Chief Dan Kinsella of the Halifax Regional Police is scheduled to testify Thursday at a police board hearing. (CBC - image credit)
Chief Dan Kinsella of the Halifax Regional Police is scheduled to testify Thursday at a police board hearing. (CBC - image credit)

Halifax's police chief is scheduled to testify Thursday during the final day of a police board hearing into Kayla Borden's complaint of racial profiling three years ago.

Borden, a Halifax musician, entrepreneur and community advocate, was driving home around 1 a.m. AT on July 28, 2020, when she was surrounded by police cruisers, handcuffed and arrested.

Halifax Regional Police officers released her soon after without charges, saying they had the wrong person.

Borden alleges she was racially profiled that night because she is a Black woman, and decided to pursue a formal complaint against police "because this continues to happen to Black folks everyday … and it has to stop."

Borden said she's eager to hear from Chief Dan Kinsella when the Nova Scotia Police Review Board resumes.

She wants to know what changes have been made within the force when it comes to training for officers and the use of street checks.

"I want to know what the actual procedures are," she told CBC Radio's Information Morning Halifax on Thursday. "It doesn't seem like everybody's on the same page with what's really supposed to happen."

Officers testified in November

When Borden was arrested in July 2020, she said she was surrounded by six or seven police cruisers at a traffic light.

She said she was told by an officer to open her car door and then she was handcuffed, without being read her rights or knowing why the arrest was taking place.
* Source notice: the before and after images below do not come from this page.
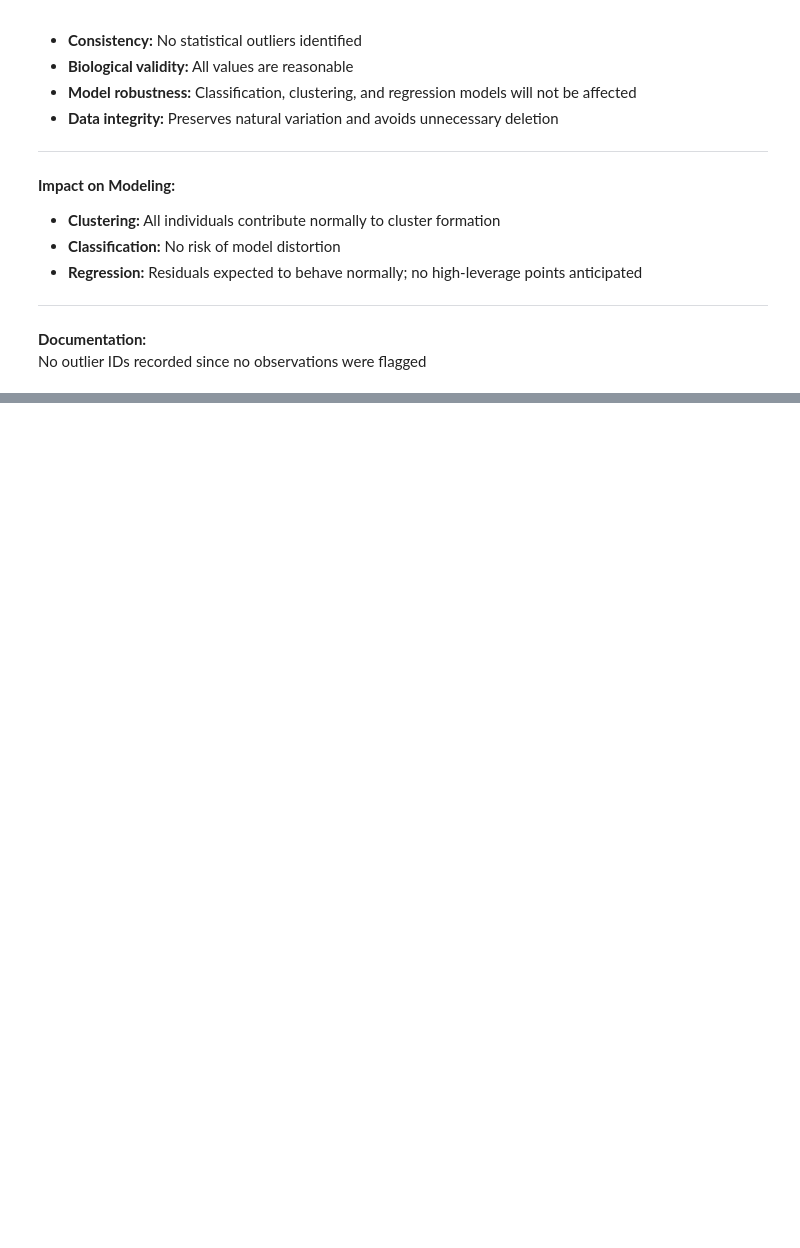
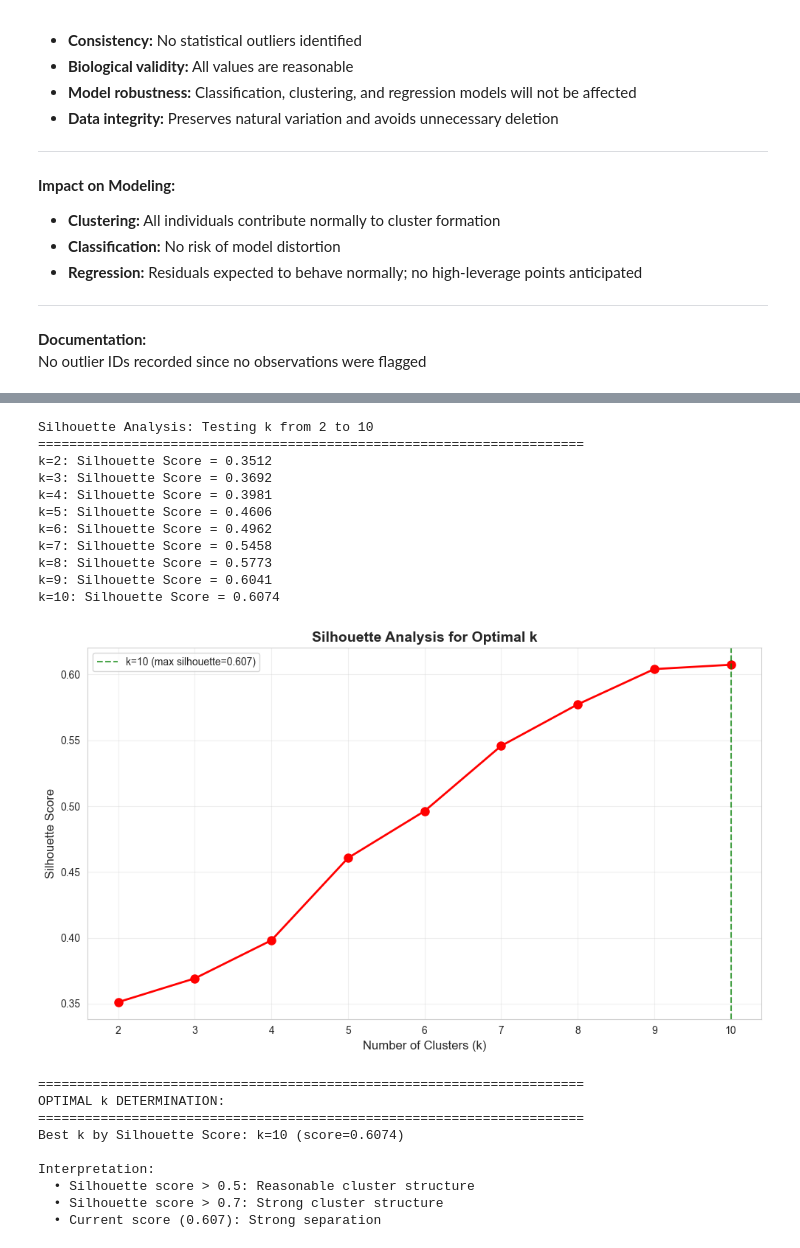
Before and after one commit to naykakashima/haggis-ml-analysis, a Jupyter notebook: scottish-haggis-analysis.ipynb, the cells around one changed output, grey strips where cells are left out. Drawn from its saved outputs; the diff is of its cells as text; code cells hidden in the pictures; blank space fills up the shorter version.

```diff
--- a/scottish-haggis-analysis.ipynb
+++ b/scottish-haggis-analysis.ipynb
@@ -1222,0 +1429,66 @@ Dataset is clean, features are well-characterized, and modeling expectations are
+# %%
+# Silhouette Analysis
+from sklearn.metrics import silhouette_score
+
+print("\nSilhouette Analysis: Testing k from 2 to 10")
+print("="*70)
+
+silhouette_scores = []
+
+for k in K_range:
+    kmeans_temp = KMeans(n_clusters=k, random_state=42, n_init=10)
+    cluster_labels = kmeans_temp.fit_predict(X_clustering_scaled)
+    silhouette_avg = silhouette_score(X_clustering_scaled, cluster_labels)
+    silhouette_scores.append(silhouette_avg)
+    print(f"k={k}: Silhouette Score = {silhouette_avg:.4f}")
+
+# Plot silhouette scores
+plt.figure(figsize=(10, 6))
+plt.plot(K_range, silhouette_scores, 'ro-', linewidth=2, markersize=8)
+plt.xlabel('Number of Clusters (k)', fontsize=12)
+plt.ylabel('Silhouette Score', fontsize=12)
+plt.title('Silhouette Analysis for Optimal k', fontsize=14, fontweight='bold')
+plt.xticks(K_range)
+plt.grid(True, alpha=0.3)
+
+# Highlight maximum
+max_idx = np.argmax(silhouette_scores)
+optimal_k_silhouette = K_range[max_idx]
+plt.axvline(x=optimal_k_silhouette, color='green', linestyle='--', alpha=0.7,
+            label=f'k={optimal_k_silhouette} (max silhouette={silhouette_scores[max_idx]:.3f})')
+plt.legend()
+
+plt.tight_layout()
+plt.show()
+
+# Summary
+print("\n" + "="*70)
+print("OPTIMAL k DETERMINATION:")
+print("="*70)
+print(f"Best k by Silhouette Score: k={optimal_k_silhouette} (score={silhouette_scores[max_idx]:.4f})")
+print(f"\nInterpretation:")
+print(f"  • Silhouette score > 0.5: Reasonable cluster structure")
+print(f"  • Silhouette score > 0.7: Strong cluster structure")
+print(f"  • Current score ({silhouette_scores[max_idx]:.3f}): {'Strong' if silhouette_scores[max_idx] > 0.5 else 'Moderate'} separation")
+# %% [output]
+Silhouette Analysis: Testing k from 2 to 10
+======================================================================
+k=2: Silhouette Score = 0.3512
+k=3: Silhouette Score = 0.3692
+k=4: Silhouette Score = 0.3981
+k=5: Silhouette Score = 0.4606
+k=6: Silhouette Score = 0.4962
+k=7: Silhouette Score = 0.5458
+k=8: Silhouette Score = 0.5773
+k=9: Silhouette Score = 0.6041
+k=10: Silhouette Score = 0.6074
+[figure, added]
+======================================================================
+OPTIMAL k DETERMINATION:
+======================================================================
+Best k by Silhouette Score: k=10 (score=0.6074)
+
+Interpretation:
+  • Silhouette score > 0.5: Reasonable cluster structure
+  • Silhouette score > 0.7: Strong cluster structure
+  • Current score (0.607): Strong separation
```
Also changed, not shown: parts of 8 cells of this notebook, 1 other file.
When she asked what was happening, an officer told her "we'll see in a second," Borden said.

"I was frustrated. I was confused.," she said. "I was actually furious because of all the excuses they made."

MNEO Designs
MNEO Designs
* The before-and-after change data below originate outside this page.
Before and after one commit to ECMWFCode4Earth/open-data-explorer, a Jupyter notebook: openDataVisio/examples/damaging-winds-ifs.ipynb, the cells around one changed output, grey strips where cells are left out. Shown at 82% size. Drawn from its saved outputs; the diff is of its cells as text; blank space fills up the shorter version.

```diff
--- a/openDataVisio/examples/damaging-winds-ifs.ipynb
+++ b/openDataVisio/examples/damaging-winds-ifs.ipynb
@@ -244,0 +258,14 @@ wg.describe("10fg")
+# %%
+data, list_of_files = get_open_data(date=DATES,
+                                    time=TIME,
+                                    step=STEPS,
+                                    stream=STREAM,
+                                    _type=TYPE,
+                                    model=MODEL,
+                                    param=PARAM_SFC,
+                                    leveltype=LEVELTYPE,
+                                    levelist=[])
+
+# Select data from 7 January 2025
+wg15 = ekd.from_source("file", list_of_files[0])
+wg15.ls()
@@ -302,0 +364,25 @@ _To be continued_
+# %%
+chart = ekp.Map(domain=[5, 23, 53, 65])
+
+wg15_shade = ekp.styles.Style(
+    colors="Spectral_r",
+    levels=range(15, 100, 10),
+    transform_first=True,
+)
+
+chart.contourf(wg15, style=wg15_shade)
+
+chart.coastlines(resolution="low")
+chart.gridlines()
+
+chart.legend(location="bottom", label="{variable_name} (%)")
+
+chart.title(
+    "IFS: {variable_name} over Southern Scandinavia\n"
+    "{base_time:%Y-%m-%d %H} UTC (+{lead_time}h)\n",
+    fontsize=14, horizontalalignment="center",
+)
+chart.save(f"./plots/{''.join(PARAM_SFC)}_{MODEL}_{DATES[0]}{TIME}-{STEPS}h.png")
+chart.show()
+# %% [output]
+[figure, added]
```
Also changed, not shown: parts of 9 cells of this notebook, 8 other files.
The board heard testimony in November from two officers who were involved in the arrest — Const. Jason Meisner and Const. Scott Martin. They said they believed Borden's vehicle matched the description of a vehicle that had fled a traffic stop in Bedford.

Martin testified the only information they had was that they were looking for a dark-coloured sedan, possibly a black Pontiac, that was driving without lights. Officers heard the car had a temporary permit and the driver was wearing a baseball cap.

Meisner started following Borden's car and a roadblock was set up.

But moments after Borden was arrested, another officer arrived and said they had the wrong vehicle.

Martin said he immediately apologized to Borden and removed the handcuffs.

Lawyer argues it was more than a mistake

An internal investigation into Borden's complaint determined that the officers had made a mistake, but it concluded there was no wrongdoing.

Borden's lawyer Asaf Rashid said he doesn't buy that.

He argues it was an unlawful stop because officers had information they could have used to determine they'd stopped the wrong person.

Borden said she was told that night that police were actually looking for a white male driver.

"Yet again this happens — a Black person is who the police have in front of them," Rashid said. "Even though they had all this other available information, they jump right ahead and they arrest her. That never had to happen."

Borden filed her complaint against the Halifax Regional Police in 2020 and after an 11-month delay, the Nova Scotia Police Review Board resumed hearing her case in November.

Kinsella's testimony on Thursday is expected to conclude the proceedings.

For more stories about the experiences of Black Canadians — from anti-Black racism to success stories within the Black community — check out Being Black in Canada, a CBC project Black Canadians can be proud of. You can read more stories here.